ALSO:

No Rail For New Harbour Crossing: National Giving Up On Rail In Auckland

The National Government’s decision to scrap two planned rail lines in Auckland shows it is giving up on a city-wide rail network in Auckland, and on thousands of commuters who sit in traffic jams every single day, the Green Party said today. More>>

ALSO:

Gordon Campbell: On The Ombudsman’s Verdict On Paula Rebstock And Ian Rennie

Unfortunately, the brave and damning report by Ombudsman Ron Paterson on the “flawed” and “unfair” inquiry conducted by Dame Paula Rebstock into events at MFAT pulls back the veil on a far wider issue. More>>

ALSO:

Charities' Report: Stressed Families - Overstretched Services

“Like so many of the whānau and families they serve social service organisations are under huge financial stress. The support demanded from desperate people in communities is far outreaching the resources available.” More>>

ALSO:

Detention: Wellingtonians Protest Treatment Of Refugees
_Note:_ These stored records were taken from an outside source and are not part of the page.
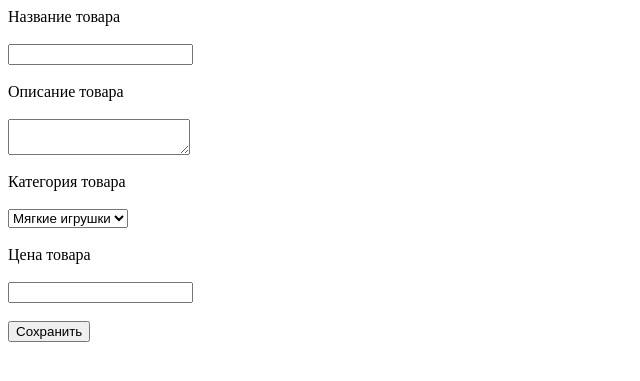
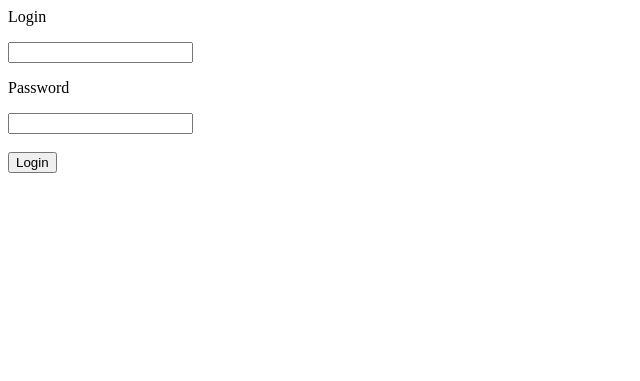
Before and after one commit to makashev-a/php_course, a PHP site: page /run.php in a window 1280 px wide. Shown: the top 381 px of the page, without its empty margins (0-640 px from the left). Run offline with PHP 8.4, Linux system fonts and the light colour scheme.

Commit message:
login w/ SESSION

```diff
--- /dev/null
+++ b/logout.php
@@ -0,0 +1,4 @@
+<?php
+session_start();
+unset($_SESSION["name"]);
+header("Location: run.php");
--- a/run.php
+++ b/run.php
@@ -1,20 +1,11 @@
 <?php
 ?>
 
-<form action="includes/add_product.php" method="POST" id="buy_toy">
-    <label for="name">Название товара</label><br><br>
-    <input id="name" type="text" name="name"><br><br>
-    <label for="descr">Описание товара</label><br><br>
-    <textarea id="descr" name="descr"></textarea>
-    <br><br>
-    <label for="category">Категория товара</label><br><br>
-    <select id="category" name="category" form="buy_toy">
-        <option value="">Мягкие игрушки</option>
-        <option value="">Конструкторы</option>
-        <option value="">Музыкальные</option>
-    </select>
-    <br><br>
-    <label for="price">Цена товара</label><br><br>
-    <input id="price" type="number" name="price"><br><br>
-    <button type="submit">Сохранить</button><br><br>
+
+<form action="login.php" method="POST">
+    <p>Login</p>
+    <input type="text" name="login">
+    <p>Password</p>
+    <input type="password" name="password"> <br><br>
+    <button type="submit">Login</button>
 </form>
```
Also changed, not shown: includes/add_product.php (deleted, +0 -13 lines), login.php (added, +15 -0 lines), profile.php (added, +9 -0 lines), users.php (added, +22 -0 lines).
Peace Action Wellington (PAW) and around 50 Wellingtonians blockaded the Australian High Commission, creating a symbolic detention centre to protest the Australian Government's policy of mandatory offshore detention for refugees and asylum seekers. More>>

ALSO:

Diver's Alarums: Breach Means Training Provider Must Repay $1.47 Million

The New Zealand School of Outdoor Studies is to repay $1.47 million (GST-exclusive) to the Tertiary Education Commission (TEC) following an investigation which showed that some student enrolments between 2009 -2014 could not be validated and that courses were under-delivered against their agreement with the TEC. More>>

ALSO:

Education: Government Plans Suggest Bulk Funding Return

Plans by the Government to return to bulk funding are likely to see increased class sizes and schools most in need missing out on much-needed resources, Labour’s Acting Education spokesperson Grant Robertson says. More>>

ALSO:

Interim Report: Auckland Looks Long Term To Pay-Per-Km Road Pricing

Aucklanders can expect to be paying variable rates per kilometre to travel on the city's most congested roads under an emerging transport strategy being formulated by the government and the Auckland Council. More>>

ALSO:

Despite Promises: Government Extends Iraq Deployment

Cabinet has agreed to extend New Zealand’s contribution to the joint New Zealand-Australia mission to train Iraqi Security Forces until November 2018. More>>

ALSO:

On The 'Terrorism' Card:

Get More From Scoop

 

LATEST HEADLINES

 
 
 
 
 
 
 
 
 
Politics
Search Scoop  
 
 
Powered by Vodafone
NZ independent news